“This is a very, very strong comprehensive approach to stop these conversions from happening in the first place,” Gounardes stressed.
That is key, according to organizers. “If we do not stop the illegal conversions, we will become a community of one-room apartment dwellers,” said Bob Cassara, co-founder of the Brooklyn Housing Preservation Alliance and co-sponsor of the town hall meeting alongside Dyker Heights Civic Association president and moderator Fran Vella-Marrone. “The problem is not a new one but rather one that has existed for over 30 years and this issue has not been effectively dealt with. It is now time for change.”
That issue, everyone present contended, puts tenants, neighbors and first responders at risk.
“The greatest frustration that I face each day handling complaints is the blatant disregard of the zoning resolution, the building code and the multiple dwelling law,” said Community Board 10 District Manager Josephine Beckmann. “These statutes are designed to protect the life and safety of residents, tenants and first responders. If the city of New York, the Buildings Department and other enforcement agencies do not have the enforcement tools and the ability to enforce the rule of the law, those protections are just not in place.”
Panelists seized the opportunity to ask Hogan exactly what the DOB is doing to combat the issue, squaring in on everything from complaint response time (an average of 35 days for regular complaints and 22 days for prioritized complaints) to the agency’s track record of not being able to get into reported properties.
With repeat offenders catching on to what’s tipping outsiders off, Hogan said the agency has been participating in everything from undercover stings to targeted sweeps (some of which take as many as six to eight weeks).
“Everybody thinks that it’s very simple for us to get into some of these properties,” the rep said, emphasizing that – by law – an access warrant does not allow the DOB access to a property if the tenant refuses entry. “It gives us no right to break and enter into the premises.”
Still, with local schools like P.S. 176 (a District 20 school at 175 percent capacity) spilling over from overcrowding, Vella-Marrone said simply, more has to be done.
“We have a list here of all the problem areas,” she said. “So, if you want to start some sweeps you can start with these.”
Additionally, Vella-Marrone expressed frustration over an outstanding $640 million in uncollected fines, $100 million of which was simply written off by the city.
“What are we doing with that money?” she asked. “We could be using that money for enforcement.”
State Senator Marty Golden brought the meeting to a close expressing the need not just for a citywide task force but, in addition, a localized task force “with teeth.”

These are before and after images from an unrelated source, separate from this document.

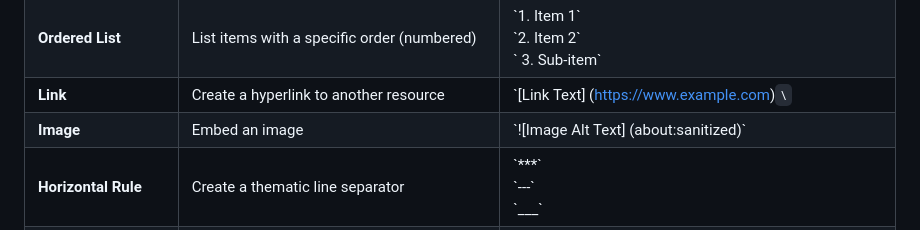
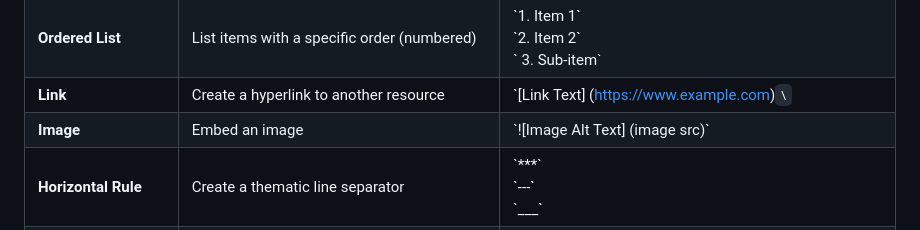
Before and after one commit to sanu151/git-tutorial, a Markdown page: README.md, the part around the change. GitHub-like rendering.

```diff
--- a/README.md
+++ b/README.md
@@ -653,7 +653,7 @@ By using either of these approaches, you can effectively manage your code on Git
 | **Unordered List** | List items without a specific order | \`\* Item 1\` <br> \`\* Item 2\` <br> \`  \* Sub-item\` |
 | **Ordered List** | List items with a specific order (numbered) | \`1. Item 1\` <br> \`2. Item 2\` <br> \`   3. Sub-item\` |
 | **Link** | Create a hyperlink to another resource | \`[Link Text] (https://www.example.com)`\` |
-| **Image** | Embed an image | \`![Image Alt Text] (about:sanitized)\` |
+| **Image** | Embed an image | \`![Image Alt Text] (image src)\` |
 | **Horizontal Rule** | Create a thematic line separator | \`\*\*\*\` <br> \`---\` <br> \`\_\_\_\` |
 | **Table** | Organize data in a tabular format |
 
```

“The only way the task force has teeth is with legislation,” Golden said, stressing that, once in place, the task force must then pinpoint a “trigger” – be it the electric company, cable companies or even the post office – that would help bring illegal multi-family dwellings existing in the shadows into the light, and bring the developers getting rich on them to justice.